NIKOLA TESLA (1856-1943) is widely credited with being no less than the founding father of modern electrical technology, and a principal architect of our modern age.
His fame rivaled that of any other inventor or scientist in history, including Albert Einstein.
In 1893, he stunned the scientific world by demonstrating wireless energy transfer, to power electronic devices, and his plans for intercontinental wireless transmission of industrial electrical power.
By varying degrees, Tesla contributed to the formal establishment of the computer sciences, telecommunications, robotics, wireless remote control, the vacuum tube, the X-Ray, the fax machine, fluorescent and neon lighting, wireless telegraphy, television, radar, ballistic missiles, the induction motor, long-distance AC power distribution, giant electric turbines such as those employed at Niagara Falls and the Hoover Dam to generate hydroelectric power, particle-beam weaponry, and nuclear and theoretical physics.

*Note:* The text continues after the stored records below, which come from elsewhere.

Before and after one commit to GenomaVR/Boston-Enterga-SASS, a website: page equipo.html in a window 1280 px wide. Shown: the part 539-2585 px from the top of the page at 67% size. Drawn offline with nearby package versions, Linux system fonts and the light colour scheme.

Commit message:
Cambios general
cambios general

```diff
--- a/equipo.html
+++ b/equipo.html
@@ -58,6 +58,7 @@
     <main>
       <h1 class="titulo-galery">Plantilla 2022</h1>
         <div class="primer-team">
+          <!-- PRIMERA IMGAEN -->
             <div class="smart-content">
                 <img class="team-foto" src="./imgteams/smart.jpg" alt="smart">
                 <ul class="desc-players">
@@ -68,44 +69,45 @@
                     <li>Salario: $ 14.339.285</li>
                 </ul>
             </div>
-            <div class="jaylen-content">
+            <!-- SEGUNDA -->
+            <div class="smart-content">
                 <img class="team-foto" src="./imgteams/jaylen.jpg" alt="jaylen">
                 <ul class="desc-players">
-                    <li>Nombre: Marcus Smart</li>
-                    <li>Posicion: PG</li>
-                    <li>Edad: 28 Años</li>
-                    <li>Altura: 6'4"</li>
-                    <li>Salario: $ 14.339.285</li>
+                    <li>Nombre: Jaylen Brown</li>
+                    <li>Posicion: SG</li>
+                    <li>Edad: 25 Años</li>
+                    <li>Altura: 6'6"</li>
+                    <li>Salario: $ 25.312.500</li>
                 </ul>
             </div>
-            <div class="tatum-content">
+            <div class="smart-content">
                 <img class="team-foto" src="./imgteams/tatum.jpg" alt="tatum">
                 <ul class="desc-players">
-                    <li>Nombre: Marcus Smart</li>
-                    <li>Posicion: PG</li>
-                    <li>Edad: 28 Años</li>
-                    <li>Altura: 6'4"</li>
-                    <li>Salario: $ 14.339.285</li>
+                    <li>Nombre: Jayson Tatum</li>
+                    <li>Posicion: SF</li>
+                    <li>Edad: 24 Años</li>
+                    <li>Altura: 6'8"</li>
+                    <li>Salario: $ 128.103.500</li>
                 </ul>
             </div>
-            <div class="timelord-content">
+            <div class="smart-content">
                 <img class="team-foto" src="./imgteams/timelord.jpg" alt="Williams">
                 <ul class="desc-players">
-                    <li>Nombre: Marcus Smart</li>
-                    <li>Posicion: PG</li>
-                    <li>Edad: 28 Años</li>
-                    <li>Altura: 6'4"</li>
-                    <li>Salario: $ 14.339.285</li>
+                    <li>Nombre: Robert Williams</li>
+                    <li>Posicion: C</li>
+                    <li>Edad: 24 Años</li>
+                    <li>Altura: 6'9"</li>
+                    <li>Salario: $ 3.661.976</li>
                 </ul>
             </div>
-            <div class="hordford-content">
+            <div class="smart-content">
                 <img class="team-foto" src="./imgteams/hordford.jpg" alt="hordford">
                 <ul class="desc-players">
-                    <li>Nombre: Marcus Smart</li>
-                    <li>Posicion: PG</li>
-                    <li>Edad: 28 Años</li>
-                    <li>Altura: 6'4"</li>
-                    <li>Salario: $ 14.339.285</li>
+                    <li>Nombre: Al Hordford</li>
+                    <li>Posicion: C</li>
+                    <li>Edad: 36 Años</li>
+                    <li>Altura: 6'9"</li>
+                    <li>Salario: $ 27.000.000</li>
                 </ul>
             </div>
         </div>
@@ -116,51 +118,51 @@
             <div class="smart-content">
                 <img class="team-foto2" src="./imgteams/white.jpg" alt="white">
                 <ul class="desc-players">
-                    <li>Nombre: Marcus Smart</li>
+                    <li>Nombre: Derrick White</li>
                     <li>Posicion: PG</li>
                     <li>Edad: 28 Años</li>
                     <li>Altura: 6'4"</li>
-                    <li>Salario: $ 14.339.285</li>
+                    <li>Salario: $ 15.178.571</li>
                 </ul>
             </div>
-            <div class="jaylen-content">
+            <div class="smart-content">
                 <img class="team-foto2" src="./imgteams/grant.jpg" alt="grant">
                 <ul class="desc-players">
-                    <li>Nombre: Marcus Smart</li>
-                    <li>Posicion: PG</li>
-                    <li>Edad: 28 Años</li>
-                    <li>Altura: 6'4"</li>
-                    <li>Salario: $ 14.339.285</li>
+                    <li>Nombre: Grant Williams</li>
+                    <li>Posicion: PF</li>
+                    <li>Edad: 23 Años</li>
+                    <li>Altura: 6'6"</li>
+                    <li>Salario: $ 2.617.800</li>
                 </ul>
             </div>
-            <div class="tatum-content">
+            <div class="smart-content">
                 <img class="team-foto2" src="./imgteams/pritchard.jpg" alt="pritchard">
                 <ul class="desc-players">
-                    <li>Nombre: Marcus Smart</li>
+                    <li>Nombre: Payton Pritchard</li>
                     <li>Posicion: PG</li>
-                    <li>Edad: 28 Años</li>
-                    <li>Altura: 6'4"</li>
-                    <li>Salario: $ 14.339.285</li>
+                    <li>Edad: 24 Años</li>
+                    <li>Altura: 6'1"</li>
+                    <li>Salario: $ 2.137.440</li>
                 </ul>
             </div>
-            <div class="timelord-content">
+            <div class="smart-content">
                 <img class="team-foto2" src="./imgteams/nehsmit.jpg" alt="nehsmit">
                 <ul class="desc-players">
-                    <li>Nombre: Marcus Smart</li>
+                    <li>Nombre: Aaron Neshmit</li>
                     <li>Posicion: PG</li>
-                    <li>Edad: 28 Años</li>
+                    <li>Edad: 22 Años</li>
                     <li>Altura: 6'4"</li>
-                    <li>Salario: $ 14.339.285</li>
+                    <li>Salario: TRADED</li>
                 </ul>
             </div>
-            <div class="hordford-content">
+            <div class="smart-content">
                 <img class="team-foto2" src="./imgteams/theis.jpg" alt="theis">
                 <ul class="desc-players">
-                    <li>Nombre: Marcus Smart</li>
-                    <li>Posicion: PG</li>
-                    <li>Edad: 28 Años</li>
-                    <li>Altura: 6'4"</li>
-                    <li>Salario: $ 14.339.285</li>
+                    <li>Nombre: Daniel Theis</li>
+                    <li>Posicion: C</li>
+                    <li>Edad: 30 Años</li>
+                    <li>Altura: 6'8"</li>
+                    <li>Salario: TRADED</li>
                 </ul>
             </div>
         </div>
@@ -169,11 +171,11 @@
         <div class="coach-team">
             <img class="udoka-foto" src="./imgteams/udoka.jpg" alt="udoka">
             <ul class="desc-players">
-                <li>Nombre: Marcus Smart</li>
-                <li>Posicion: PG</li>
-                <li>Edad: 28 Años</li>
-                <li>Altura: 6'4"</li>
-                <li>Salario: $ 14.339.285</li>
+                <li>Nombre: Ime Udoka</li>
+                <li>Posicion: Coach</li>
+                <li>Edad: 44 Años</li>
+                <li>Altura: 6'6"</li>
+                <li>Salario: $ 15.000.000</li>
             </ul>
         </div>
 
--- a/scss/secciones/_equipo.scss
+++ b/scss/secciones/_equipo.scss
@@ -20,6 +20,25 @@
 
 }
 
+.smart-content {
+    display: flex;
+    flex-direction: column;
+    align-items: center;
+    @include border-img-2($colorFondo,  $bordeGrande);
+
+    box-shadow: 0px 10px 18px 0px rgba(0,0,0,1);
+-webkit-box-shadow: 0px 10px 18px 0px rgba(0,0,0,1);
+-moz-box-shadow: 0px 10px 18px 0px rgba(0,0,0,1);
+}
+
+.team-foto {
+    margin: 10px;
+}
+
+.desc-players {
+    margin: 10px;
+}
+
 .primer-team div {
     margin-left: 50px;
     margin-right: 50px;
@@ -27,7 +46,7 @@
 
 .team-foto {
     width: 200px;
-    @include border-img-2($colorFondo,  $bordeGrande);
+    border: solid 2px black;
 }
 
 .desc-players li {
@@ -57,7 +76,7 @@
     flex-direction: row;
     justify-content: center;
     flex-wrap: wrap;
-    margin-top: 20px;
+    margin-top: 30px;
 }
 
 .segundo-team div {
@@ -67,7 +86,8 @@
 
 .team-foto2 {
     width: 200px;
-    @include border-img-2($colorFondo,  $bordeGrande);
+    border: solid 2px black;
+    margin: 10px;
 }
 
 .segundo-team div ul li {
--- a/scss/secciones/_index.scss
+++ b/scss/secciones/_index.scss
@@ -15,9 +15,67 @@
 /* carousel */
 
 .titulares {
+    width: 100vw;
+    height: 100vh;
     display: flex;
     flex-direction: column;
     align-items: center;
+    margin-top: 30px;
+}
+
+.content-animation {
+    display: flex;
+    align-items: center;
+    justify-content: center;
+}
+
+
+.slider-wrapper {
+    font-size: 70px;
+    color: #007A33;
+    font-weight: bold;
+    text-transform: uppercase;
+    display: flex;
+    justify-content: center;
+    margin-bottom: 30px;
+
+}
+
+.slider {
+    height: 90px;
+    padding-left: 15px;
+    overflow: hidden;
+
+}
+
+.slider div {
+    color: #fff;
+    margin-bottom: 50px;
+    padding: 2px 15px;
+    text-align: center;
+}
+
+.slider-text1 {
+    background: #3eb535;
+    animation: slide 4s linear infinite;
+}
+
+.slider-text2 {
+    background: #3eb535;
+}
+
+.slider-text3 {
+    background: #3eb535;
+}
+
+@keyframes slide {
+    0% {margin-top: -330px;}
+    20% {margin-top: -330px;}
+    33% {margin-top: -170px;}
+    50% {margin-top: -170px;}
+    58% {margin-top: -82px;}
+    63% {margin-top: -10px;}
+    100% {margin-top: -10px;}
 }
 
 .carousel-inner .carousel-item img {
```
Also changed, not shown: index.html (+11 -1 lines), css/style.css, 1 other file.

His autobiography offers a fascinating glimpse into the brilliant and prescient mind of this flamboyant and trailblazing inventor. Further, it offers clues to the paralyzing mental instability that shadowed him throughout his career.